**TASK PROMPT:**
Say how many lines in the records contain the string "function", giving the number by itself.

**EXERCISE INPUTS:**
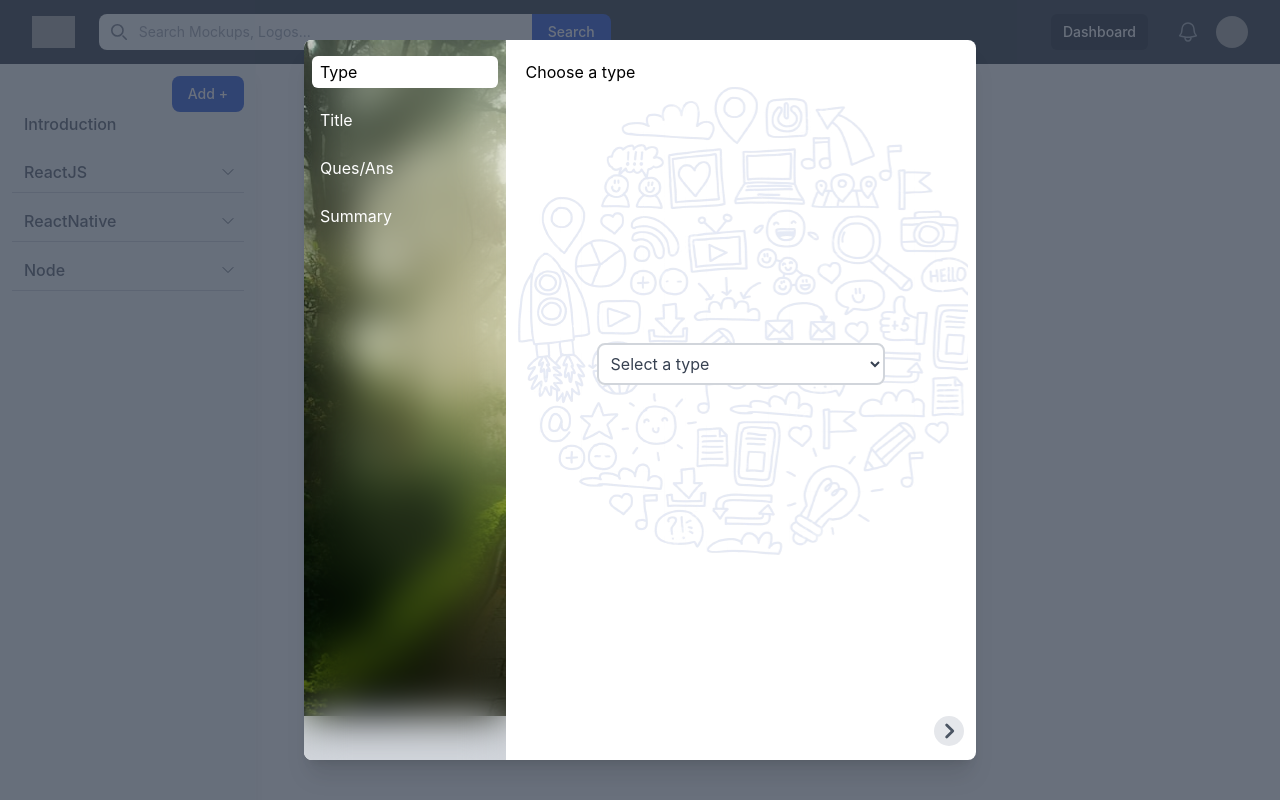
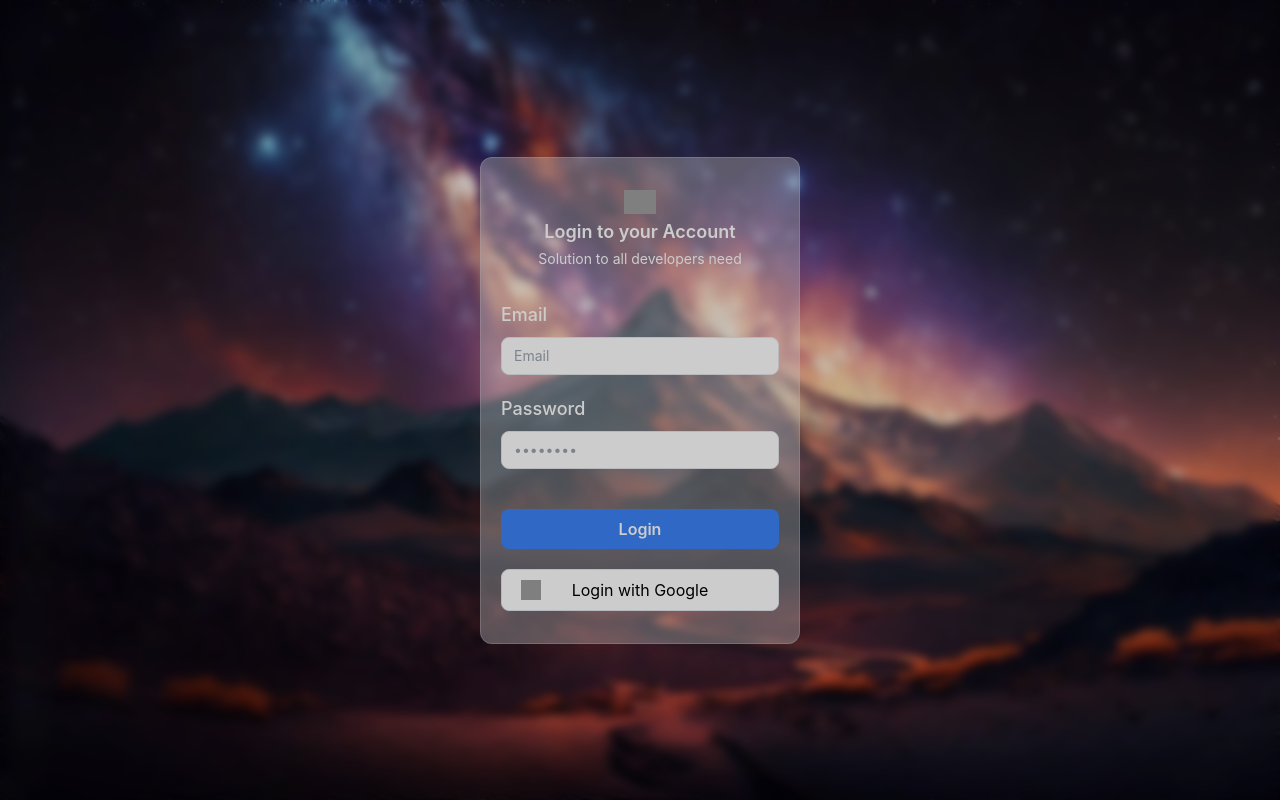
Before and after one commit to ShivamKansalDev/DocumentationWebsite, a React (Vite) app in the folder frontend/: page / in a window 1280 px wide. Built offline with nearby package versions, Linux system fonts and the light colour scheme; grey boxes are pictures that could not be loaded.

Commit message:
login design done

```diff
--- a/frontend/src/Router.tsx
+++ b/frontend/src/Router.tsx
@@ -1,6 +1,6 @@
 import { BrowserRouter, Routes, Route } from "react-router-dom";
 // import LoginBG from "./pages/login/index";
-// import Login from "./pages/login/login";
+import Login from "./pages/login/login";
 
 // dashboard
 import Dashboard from "./pages/dashboard";
@@ -15,10 +15,8 @@ export default function ReactRouter() {
     return (
         <BrowserRouter>
             <Routes>
-                {/* <Route path="/" element={<LoginBG />}>
-                    <Route path="/" element={<Login />} />
-                </Route> */}
-                <Route path="/" element={<Dashboard />}>
+                <Route path="/" element={<Login />} />
+                <Route path="/dashboard" element={<Dashboard />}>
                     {data.map((item:Topic) => {
                         return (
                             <Route path={item.link} key={item.type}>
@@ -32,7 +30,6 @@ export default function ReactRouter() {
                             </Route>
                         )
                     })}
-                    <Route path="/aman-mam" element={<Page />} />
                 </Route>
             </Routes>
         </BrowserRouter>
--- a/frontend/src/components/sidebar/index.tsx
+++ b/frontend/src/components/sidebar/index.tsx
@@ -13,7 +13,7 @@ const MyCustomButton = forwardRef<HTMLButtonElement, { onClick?: () => void,  cl
 })
 
 export default function Sidebar(sidebar: SidebarProps ) {
-    const [open, setOpen] = useState(true);
+    const [open, setOpen] = useState(false);
     const navigate = useNavigate();
     return (
         <>
--- a/frontend/src/index.css
+++ b/frontend/src/index.css
@@ -78,3 +78,36 @@ body {
   opacity: 0.1;
   pointer-events: none;
 }
+.login-section{
+  background-image: url('../../frontend//public/images/nebula_glow.jpg');
+  background-repeat: no-repeat;
+  height: 100vh;
+  background-size: cover;
+  position: relative;
+}
+.login-section::after{
+  content: '';
+  position: absolute;
+  top: 0;
+  left: 0;
+  right: 0;
+  bottom: 0;
+  background-color: hsl(0deg 0% 0% / 20%);
+  pointer-events: none;
+}
+.login-card{
+  position: absolute;
+  top: 0;
+  bottom: 0;
+  left: 0;
+  right: 0;
+  color: #fff;
+  backdrop-filter:blur(5px);
+  width: 100%;
+  height: 100%;
+}
+.card {
+  background-color: rgb(255 255 255 / 35%);
+  border-radius: 12px;
+  border: 1px solid rgba(209, 213, 219, 0.3);
+}
--- a/frontend/src/pages/login/login.tsx
+++ b/frontend/src/pages/login/login.tsx
@@ -1,7 +1,69 @@
+import { Link } from "react-router-dom";
+
 export default function Login() {
-    return (
-        <div>
-            <span>Login Screen</span>
+  return (
+    <div className="login-section">
+      <div className="login-card flex items-center justify-center flex-col">
+        <div className="card w-80 p-5">
+          <div className="relative  py-3 sm:max-w-xs sm:mx-auto">
+            <div className="">
+              <div className="flex flex-col justify-center items-center h-full select-none">
+                <div className="flex flex-col items-center justify-center gap-1 mb-8">
+                  <a href="https://amethgalarcio.web.app/" target="_blank">
+                    <img
+                      src="https://amethgalarcio.web.app/assets/logo-42fde28c.svg"
+                      className="w-8"
+                    />
+                  </a>
+                  <p className="m-0 text-[18px] font-semibold dark:text-white">
+                    Login to your Account
+                  </p>
+                  <span className="m-0 text-sm text-center text-white">
+                    Solution to all developers need
+                  </span>
+                </div>
+                <div className="w-full flex flex-col gap-2">
+                  <label className="font-medium text-lg text-white">
+                    Email
+                  </label>
+                  <input
+                    className="border rounded-lg px-3 py-2 mb-5 text-sm w-full outline-none text-black "
+                    placeholder="Email"
+                  />
+                </div>
+              </div>
+              <div className="w-full flex flex-col gap-2">
+                <label className="font-medium text-lg text-white">
+                  Password
+                </label>
+                <input
+                  type="password"
+                  className="border rounded-lg px-3 py-2 mb-5 text-sm w-full outline-none text-black"
+                  placeholder="••••••••"
+                />
+              </div>
+              <div className="mt-5 mb-5">
+                <Link to="/dashboard">
+                  <button className="py-2 px-8 bg-blue-500 hover:bg-blue-800  text-white w-full transition ease-in duration-200 text-center text-base font-semibold outline-none rounded-lg ">
+                    Login
+                  </button>
+                </Link>
+              </div>
+              <div className="flex items-center justify-center">
+                <button className="w-full justify-center items-center px-4 py-2 border flex gap-2 border-slate-200 dark:border-slate-700 rounded-lg bg-white text-black">
+                  <img
+                    className="w-5 h-5 absolute left-5"
+                    src="https://www.svgrepo.com/show/475656/google-color.svg"
+                    loading="lazy"
+                    alt="google logo"
+                  />
+                  <span>Login with Google</span>
+                </button>
+              </div>
+            </div>
+          </div>
         </div>
-    )
+      </div>
+    </div>
+  );
 }
```
Also changed, not shown: frontend/public/images/nebula_glow.jpg (added).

**TASK OUTPUT:**
4